AVAILABLE RECORDS Start Marker

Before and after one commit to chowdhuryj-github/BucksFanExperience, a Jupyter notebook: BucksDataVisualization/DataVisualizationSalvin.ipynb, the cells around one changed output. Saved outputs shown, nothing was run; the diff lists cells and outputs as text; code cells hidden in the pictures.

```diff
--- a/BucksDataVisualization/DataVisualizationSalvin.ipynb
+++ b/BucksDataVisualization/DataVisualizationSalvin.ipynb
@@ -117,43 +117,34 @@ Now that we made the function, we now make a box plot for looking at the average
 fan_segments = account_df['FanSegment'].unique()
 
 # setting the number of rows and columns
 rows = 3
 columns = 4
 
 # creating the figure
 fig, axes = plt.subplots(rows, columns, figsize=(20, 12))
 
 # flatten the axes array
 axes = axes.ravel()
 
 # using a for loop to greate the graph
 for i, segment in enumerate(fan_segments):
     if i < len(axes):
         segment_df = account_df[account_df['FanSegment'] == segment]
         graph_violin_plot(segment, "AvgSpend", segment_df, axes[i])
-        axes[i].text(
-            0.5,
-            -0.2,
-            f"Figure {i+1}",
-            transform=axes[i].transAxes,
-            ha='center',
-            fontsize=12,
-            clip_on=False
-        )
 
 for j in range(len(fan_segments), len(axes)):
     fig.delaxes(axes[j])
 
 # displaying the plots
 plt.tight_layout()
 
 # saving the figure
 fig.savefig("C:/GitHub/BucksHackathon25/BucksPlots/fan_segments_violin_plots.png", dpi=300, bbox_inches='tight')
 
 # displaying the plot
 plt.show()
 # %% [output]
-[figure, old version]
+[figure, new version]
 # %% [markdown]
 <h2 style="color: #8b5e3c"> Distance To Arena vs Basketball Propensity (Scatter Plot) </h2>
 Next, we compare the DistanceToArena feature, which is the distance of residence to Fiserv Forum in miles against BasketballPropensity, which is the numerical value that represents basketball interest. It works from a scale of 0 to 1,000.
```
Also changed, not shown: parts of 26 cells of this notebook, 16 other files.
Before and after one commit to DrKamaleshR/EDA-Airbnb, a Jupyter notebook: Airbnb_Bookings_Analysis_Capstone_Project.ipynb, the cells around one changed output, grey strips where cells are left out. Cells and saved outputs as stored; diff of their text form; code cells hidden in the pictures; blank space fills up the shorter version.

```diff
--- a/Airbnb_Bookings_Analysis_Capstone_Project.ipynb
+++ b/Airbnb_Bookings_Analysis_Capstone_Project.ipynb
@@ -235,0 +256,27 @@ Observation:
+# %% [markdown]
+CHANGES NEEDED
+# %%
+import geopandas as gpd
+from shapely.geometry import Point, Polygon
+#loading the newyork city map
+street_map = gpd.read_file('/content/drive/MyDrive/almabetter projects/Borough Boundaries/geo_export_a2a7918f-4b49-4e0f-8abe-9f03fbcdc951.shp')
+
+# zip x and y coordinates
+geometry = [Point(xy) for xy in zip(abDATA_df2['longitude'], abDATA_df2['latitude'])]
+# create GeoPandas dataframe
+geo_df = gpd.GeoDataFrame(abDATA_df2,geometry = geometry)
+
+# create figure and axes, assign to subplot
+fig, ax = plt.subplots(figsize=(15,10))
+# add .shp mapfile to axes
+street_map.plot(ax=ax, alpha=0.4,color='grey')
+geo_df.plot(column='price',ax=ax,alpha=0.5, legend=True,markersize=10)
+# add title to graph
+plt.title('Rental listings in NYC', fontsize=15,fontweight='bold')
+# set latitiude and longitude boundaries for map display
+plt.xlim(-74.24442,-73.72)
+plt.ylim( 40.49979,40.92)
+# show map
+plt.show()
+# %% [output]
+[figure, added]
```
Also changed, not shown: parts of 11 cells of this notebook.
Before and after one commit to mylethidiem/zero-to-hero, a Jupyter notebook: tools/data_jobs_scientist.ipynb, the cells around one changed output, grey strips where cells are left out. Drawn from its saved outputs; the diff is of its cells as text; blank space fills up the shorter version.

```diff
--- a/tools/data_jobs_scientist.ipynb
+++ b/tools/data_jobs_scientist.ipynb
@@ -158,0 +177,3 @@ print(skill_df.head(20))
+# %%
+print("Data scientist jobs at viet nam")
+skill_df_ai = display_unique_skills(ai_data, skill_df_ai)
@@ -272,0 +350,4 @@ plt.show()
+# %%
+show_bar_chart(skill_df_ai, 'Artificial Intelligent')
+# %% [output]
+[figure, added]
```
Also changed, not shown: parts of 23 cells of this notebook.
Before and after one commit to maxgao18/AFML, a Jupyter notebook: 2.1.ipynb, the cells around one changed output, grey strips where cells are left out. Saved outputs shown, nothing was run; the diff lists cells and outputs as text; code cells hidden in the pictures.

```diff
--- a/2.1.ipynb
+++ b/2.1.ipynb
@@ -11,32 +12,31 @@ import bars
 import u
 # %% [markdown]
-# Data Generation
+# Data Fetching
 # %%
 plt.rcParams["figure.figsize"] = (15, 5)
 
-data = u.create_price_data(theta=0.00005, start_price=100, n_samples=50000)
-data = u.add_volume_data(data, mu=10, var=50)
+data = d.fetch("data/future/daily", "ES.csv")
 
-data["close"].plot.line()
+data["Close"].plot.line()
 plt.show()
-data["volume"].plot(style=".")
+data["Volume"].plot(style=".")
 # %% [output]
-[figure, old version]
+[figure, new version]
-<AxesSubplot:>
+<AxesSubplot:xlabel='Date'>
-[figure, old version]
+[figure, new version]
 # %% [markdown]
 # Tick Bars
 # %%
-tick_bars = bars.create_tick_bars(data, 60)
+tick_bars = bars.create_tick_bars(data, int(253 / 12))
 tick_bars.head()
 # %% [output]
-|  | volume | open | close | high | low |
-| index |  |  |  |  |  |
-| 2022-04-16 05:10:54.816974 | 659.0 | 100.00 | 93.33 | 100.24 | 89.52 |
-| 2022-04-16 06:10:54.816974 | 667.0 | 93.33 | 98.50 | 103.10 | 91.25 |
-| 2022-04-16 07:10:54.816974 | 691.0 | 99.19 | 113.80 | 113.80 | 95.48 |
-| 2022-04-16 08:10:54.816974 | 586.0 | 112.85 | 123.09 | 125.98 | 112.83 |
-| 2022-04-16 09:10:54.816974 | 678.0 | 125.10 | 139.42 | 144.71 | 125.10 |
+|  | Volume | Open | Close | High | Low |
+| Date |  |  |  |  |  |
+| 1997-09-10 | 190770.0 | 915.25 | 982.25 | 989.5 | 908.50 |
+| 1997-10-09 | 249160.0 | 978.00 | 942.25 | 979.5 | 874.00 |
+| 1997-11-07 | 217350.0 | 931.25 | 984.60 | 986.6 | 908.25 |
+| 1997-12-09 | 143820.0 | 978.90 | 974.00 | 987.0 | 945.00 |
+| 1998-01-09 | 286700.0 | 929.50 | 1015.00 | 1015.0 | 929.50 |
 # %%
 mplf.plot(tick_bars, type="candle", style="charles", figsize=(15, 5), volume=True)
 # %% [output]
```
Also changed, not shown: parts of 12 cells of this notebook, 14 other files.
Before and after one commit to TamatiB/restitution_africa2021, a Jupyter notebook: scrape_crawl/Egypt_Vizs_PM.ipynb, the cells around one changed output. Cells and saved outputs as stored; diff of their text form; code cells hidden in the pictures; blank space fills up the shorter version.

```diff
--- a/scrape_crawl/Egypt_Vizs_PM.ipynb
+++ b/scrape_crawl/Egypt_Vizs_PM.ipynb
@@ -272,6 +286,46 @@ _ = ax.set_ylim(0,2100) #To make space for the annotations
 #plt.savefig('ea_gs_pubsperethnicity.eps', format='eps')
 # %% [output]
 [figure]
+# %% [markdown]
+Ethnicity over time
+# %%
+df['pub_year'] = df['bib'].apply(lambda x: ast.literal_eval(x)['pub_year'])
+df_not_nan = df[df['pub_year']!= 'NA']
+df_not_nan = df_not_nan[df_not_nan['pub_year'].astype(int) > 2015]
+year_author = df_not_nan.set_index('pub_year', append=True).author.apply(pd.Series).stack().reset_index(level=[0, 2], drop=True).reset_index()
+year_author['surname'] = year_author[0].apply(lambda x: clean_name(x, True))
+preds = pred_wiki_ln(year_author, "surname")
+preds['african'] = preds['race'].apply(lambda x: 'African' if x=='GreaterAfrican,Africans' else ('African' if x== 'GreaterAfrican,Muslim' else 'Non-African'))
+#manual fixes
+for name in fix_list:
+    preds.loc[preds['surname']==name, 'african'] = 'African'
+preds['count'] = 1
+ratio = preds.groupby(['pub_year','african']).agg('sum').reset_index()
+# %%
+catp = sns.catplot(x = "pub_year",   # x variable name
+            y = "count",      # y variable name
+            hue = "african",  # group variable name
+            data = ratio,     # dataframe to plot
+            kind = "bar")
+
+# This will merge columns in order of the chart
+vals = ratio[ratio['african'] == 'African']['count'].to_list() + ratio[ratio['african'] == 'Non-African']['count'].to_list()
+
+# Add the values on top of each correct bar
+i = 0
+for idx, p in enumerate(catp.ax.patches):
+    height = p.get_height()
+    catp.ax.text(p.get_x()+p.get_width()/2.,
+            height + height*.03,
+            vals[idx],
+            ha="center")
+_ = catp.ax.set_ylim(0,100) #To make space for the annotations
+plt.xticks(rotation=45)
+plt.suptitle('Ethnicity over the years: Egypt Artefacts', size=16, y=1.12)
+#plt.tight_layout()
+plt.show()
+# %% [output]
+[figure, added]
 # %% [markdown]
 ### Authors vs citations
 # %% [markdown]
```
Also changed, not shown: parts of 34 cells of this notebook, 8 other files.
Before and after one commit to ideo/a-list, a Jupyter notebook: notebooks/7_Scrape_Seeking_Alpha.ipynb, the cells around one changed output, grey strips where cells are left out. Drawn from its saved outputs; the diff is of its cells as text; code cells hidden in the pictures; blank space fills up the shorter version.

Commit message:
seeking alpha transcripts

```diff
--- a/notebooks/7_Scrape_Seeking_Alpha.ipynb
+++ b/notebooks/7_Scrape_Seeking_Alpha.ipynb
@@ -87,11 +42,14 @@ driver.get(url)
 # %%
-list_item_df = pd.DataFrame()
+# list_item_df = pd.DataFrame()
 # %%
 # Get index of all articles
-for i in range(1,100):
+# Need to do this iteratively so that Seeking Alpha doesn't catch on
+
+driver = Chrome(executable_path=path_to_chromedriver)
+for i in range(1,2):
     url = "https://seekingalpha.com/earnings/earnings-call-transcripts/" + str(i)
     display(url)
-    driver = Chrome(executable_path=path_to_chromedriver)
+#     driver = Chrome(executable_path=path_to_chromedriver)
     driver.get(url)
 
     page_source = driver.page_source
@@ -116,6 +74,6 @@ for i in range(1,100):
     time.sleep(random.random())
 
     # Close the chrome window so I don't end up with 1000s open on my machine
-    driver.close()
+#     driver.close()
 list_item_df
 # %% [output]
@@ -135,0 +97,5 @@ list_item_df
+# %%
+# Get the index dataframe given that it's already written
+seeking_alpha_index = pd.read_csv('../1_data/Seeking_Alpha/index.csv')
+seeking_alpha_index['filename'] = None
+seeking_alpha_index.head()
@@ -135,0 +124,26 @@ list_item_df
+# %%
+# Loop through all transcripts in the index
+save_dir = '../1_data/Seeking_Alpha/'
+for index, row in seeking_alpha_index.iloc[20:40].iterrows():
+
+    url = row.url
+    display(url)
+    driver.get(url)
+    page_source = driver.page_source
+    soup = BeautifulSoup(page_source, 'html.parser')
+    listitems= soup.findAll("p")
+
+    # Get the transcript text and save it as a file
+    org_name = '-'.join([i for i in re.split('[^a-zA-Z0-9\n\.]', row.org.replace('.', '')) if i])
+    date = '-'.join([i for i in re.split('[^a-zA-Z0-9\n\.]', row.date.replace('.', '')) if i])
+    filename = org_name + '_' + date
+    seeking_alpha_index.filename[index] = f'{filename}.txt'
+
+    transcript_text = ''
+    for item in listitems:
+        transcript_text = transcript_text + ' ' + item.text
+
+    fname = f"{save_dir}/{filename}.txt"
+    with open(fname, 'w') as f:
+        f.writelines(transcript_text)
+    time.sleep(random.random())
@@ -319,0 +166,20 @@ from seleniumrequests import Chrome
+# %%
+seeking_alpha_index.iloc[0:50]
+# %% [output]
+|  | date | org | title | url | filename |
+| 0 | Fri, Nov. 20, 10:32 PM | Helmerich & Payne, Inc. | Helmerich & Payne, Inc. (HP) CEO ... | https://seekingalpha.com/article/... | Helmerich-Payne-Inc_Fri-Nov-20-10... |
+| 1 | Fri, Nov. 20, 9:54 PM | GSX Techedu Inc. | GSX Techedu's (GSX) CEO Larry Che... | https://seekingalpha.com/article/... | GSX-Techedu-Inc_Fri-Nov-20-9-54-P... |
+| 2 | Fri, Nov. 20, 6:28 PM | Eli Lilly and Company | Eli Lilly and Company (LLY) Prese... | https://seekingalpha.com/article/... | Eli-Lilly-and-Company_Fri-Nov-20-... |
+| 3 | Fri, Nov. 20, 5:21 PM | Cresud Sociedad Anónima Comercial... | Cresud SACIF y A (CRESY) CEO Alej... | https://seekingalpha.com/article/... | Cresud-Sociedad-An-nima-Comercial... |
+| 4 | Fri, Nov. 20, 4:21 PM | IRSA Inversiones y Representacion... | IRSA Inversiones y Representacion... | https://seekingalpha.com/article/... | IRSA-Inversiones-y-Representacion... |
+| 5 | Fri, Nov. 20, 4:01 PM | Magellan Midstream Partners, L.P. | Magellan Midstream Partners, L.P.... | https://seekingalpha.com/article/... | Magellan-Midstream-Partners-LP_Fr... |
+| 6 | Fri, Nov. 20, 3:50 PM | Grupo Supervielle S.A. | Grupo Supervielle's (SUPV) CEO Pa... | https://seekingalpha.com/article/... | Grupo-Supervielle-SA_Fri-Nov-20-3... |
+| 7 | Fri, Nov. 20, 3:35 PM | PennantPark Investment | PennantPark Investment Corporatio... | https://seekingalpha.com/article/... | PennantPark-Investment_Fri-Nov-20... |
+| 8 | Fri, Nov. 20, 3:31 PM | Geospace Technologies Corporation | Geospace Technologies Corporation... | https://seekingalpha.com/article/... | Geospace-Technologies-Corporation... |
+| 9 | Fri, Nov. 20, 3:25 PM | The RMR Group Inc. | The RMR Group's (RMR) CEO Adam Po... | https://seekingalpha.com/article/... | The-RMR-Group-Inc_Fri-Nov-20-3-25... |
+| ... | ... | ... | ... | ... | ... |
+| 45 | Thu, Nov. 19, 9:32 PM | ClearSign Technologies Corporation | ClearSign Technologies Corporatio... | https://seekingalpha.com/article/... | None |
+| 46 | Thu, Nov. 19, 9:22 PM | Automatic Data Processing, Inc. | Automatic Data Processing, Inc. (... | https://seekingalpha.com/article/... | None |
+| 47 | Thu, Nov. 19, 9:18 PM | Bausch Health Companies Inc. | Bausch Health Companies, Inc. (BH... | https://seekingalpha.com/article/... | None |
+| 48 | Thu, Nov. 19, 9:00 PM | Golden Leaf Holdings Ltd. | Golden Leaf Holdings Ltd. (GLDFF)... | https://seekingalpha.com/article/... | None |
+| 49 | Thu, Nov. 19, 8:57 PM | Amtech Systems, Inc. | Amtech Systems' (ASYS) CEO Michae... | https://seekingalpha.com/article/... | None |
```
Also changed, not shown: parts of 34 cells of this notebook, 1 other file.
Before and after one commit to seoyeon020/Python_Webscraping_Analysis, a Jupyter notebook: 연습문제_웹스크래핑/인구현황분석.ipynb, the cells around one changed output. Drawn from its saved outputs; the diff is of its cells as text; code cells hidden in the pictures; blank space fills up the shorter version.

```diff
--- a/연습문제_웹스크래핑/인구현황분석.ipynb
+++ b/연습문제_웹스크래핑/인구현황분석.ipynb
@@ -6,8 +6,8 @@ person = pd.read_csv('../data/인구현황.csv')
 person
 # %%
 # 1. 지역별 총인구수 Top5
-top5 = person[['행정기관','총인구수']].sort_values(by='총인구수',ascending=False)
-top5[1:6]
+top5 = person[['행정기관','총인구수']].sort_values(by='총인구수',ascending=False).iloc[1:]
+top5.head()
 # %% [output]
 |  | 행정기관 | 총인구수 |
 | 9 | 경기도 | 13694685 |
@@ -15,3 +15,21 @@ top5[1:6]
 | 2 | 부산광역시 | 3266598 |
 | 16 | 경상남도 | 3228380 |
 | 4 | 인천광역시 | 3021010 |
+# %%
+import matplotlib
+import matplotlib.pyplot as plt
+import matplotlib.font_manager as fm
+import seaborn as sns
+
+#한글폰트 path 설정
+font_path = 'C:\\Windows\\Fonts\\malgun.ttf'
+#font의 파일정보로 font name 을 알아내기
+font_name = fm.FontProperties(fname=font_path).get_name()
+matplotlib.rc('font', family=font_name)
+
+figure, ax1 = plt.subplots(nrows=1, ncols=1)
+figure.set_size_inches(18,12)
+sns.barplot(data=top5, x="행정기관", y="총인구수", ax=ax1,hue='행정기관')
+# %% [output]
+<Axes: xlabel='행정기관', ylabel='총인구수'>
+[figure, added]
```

AVAILABLE RECORDS End Marker

- TASK TO COMPLETE -
Check every line of the records, and copy the ones that hold the word "preds".

- REPLY -
+preds = pred_wiki_ln(year_author, "surname")
+preds['african'] = preds['race'].apply(lambda x: 'African' if x=='GreaterAfrican,Africans' else ('African' if x== 'GreaterAfrican,Muslim' else 'Non-African'))
+    preds.loc[preds['surname']==name, 'african'] = 'African'
+preds['count'] = 1
+ratio = preds.groupby(['pub_year','african']).agg('sum').reset_index()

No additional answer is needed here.